The recent diphtheria outbreak is rapidly spreading in the past 4 months.
From Voice of America:
More than 470 people have been clinically diagnosed with diphtheria. 46 of them have died, nearly 10%.
“Diphtheria is a highly infectious but vaccine-preventable disease,” WHO spokesman Tarik Jasarevic said. “It can be treated with antitoxins and antibiotics, both of which are in short supply in Yemen. The diphtheria vaccine is normally administered as a part of routine immunization programs for children around the world.
“The rapid spread of diphtheria in Yemen highlights major gaps in routine vaccination and also means the health system is under severe strain.”
Sixty-eight percent of suspected diphtheria cases are children under 15 years old, Jasarevic said.
WHO has deployed Rapid Response Teams throughout affected parts of the country to ensure proper case detection, contact tracing and follow up, as well as health education.
WHO has delivered $200,000 worth of antibiotics and 1,000 vials of diphtheria antitoxins, Jasarevic said.

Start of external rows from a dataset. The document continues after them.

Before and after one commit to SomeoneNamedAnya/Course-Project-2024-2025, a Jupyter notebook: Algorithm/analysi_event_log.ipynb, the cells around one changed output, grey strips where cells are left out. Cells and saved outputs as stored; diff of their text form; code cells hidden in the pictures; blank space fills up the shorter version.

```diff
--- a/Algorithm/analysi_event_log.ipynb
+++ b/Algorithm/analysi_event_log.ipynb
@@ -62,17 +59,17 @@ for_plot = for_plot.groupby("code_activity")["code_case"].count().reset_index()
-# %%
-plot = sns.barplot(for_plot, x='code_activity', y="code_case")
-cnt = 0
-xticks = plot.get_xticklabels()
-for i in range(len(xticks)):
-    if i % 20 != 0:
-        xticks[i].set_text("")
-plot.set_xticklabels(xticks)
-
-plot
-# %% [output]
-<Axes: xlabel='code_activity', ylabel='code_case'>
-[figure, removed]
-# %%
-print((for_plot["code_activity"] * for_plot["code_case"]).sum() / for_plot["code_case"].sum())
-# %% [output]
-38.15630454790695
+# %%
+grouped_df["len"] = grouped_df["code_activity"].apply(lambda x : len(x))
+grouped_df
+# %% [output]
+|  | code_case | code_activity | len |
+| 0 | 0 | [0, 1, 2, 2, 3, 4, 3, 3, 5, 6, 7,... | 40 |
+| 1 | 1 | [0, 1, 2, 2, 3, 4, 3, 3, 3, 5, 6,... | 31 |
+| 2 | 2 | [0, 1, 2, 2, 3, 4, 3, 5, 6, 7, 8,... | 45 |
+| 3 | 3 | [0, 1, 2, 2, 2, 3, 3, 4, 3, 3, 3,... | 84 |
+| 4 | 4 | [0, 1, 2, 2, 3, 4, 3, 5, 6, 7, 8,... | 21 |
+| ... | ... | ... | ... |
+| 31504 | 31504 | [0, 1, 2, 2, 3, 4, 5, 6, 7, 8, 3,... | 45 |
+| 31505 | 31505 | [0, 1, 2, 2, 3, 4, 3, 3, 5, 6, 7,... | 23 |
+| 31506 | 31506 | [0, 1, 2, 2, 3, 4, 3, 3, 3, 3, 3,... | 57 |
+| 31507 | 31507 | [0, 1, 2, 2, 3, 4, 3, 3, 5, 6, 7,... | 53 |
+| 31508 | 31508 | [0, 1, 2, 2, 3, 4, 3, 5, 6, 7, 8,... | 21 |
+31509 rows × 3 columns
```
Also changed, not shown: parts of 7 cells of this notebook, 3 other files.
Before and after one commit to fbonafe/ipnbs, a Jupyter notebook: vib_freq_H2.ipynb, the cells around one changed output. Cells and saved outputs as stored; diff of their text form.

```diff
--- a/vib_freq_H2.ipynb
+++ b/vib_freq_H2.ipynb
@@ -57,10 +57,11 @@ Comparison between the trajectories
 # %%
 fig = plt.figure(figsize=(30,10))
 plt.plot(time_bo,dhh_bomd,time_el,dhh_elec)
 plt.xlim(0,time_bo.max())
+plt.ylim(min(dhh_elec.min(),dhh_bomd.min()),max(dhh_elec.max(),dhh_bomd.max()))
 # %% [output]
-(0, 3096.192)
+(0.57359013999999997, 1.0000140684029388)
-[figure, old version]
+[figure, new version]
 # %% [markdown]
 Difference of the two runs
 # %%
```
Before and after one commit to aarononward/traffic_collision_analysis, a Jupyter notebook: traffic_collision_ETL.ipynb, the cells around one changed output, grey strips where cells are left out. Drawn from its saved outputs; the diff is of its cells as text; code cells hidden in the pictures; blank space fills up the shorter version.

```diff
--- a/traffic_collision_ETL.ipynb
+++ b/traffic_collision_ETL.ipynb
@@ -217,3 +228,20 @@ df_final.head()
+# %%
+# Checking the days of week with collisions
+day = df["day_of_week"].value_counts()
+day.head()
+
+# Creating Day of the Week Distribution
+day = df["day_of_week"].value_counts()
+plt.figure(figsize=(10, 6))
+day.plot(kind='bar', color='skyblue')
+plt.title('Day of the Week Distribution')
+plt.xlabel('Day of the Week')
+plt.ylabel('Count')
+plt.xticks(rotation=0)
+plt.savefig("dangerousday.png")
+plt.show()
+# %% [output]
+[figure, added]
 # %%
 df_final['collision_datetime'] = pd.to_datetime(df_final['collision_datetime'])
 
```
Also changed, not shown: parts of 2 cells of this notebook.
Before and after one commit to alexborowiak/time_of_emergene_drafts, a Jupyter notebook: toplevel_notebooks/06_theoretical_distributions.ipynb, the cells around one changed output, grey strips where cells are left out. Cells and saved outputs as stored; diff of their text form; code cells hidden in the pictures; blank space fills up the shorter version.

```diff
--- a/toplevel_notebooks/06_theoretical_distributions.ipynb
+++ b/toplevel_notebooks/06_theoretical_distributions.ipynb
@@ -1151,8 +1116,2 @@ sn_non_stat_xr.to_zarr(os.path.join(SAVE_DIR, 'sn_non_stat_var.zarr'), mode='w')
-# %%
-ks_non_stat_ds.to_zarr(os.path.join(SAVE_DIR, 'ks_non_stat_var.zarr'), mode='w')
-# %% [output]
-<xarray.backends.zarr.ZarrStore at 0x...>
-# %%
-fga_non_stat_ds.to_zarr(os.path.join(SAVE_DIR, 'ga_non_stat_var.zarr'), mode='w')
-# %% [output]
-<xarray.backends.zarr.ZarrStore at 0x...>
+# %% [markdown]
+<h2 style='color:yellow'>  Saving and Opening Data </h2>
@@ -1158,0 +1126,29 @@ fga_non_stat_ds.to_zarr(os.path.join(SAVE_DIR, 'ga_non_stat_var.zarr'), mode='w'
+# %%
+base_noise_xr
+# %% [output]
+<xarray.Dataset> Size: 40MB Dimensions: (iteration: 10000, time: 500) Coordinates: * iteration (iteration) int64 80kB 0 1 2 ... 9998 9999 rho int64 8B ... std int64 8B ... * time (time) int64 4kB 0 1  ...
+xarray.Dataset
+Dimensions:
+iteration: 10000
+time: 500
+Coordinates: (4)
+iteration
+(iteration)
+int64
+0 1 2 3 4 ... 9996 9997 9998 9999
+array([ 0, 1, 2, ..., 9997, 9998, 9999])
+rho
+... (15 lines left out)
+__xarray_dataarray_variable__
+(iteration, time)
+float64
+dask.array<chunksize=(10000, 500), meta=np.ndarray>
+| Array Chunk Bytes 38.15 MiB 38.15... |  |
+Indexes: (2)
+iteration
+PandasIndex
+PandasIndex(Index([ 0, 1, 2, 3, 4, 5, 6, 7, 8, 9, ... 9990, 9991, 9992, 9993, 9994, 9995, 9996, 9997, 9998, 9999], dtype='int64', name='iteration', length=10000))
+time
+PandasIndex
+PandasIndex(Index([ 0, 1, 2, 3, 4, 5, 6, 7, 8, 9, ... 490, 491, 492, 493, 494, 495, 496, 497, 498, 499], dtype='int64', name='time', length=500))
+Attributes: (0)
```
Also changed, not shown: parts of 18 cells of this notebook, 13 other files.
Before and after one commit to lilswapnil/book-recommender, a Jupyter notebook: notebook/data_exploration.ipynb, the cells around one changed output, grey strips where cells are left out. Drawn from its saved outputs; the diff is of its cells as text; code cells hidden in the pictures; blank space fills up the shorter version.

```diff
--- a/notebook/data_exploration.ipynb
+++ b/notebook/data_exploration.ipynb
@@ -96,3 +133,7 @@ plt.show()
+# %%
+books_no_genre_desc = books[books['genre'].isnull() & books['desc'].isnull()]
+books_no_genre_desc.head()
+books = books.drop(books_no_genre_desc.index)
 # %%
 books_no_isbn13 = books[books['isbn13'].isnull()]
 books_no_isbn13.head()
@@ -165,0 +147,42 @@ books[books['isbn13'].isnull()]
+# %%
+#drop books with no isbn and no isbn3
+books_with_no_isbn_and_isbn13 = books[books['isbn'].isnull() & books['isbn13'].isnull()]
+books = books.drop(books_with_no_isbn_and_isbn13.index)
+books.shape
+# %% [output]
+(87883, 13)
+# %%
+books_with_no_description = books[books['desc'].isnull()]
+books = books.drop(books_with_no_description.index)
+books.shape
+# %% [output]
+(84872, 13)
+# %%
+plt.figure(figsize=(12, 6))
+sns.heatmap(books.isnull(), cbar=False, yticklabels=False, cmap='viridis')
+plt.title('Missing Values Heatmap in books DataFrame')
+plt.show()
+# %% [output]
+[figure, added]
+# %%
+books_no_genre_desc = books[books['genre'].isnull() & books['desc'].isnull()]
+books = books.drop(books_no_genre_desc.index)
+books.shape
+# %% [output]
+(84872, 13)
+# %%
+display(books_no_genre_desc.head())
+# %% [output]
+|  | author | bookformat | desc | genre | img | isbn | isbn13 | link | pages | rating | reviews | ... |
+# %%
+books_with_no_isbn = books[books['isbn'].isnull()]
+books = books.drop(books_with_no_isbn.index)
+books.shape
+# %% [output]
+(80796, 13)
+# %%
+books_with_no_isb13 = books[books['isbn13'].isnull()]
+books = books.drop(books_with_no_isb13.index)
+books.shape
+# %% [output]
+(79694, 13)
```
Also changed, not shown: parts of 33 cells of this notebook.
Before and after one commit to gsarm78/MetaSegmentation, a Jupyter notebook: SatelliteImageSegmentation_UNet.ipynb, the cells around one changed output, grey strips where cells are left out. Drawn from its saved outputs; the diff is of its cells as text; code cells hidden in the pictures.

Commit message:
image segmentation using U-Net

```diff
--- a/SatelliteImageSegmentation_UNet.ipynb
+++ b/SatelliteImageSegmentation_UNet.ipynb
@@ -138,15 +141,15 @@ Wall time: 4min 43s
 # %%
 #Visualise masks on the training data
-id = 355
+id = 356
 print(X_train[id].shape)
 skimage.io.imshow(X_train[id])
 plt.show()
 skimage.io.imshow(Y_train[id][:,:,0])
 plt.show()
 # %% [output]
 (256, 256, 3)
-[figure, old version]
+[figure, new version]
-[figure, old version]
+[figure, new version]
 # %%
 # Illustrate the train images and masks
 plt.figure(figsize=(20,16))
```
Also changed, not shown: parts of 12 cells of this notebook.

The medication can help stop the spread of the bacterium to vital organs in patients already infected with diphtheria.
The U.N. children’s fund imported 5.5 million doses of anti-diphtheria vaccines in December, but health officials have not yet been given the OK to administer them.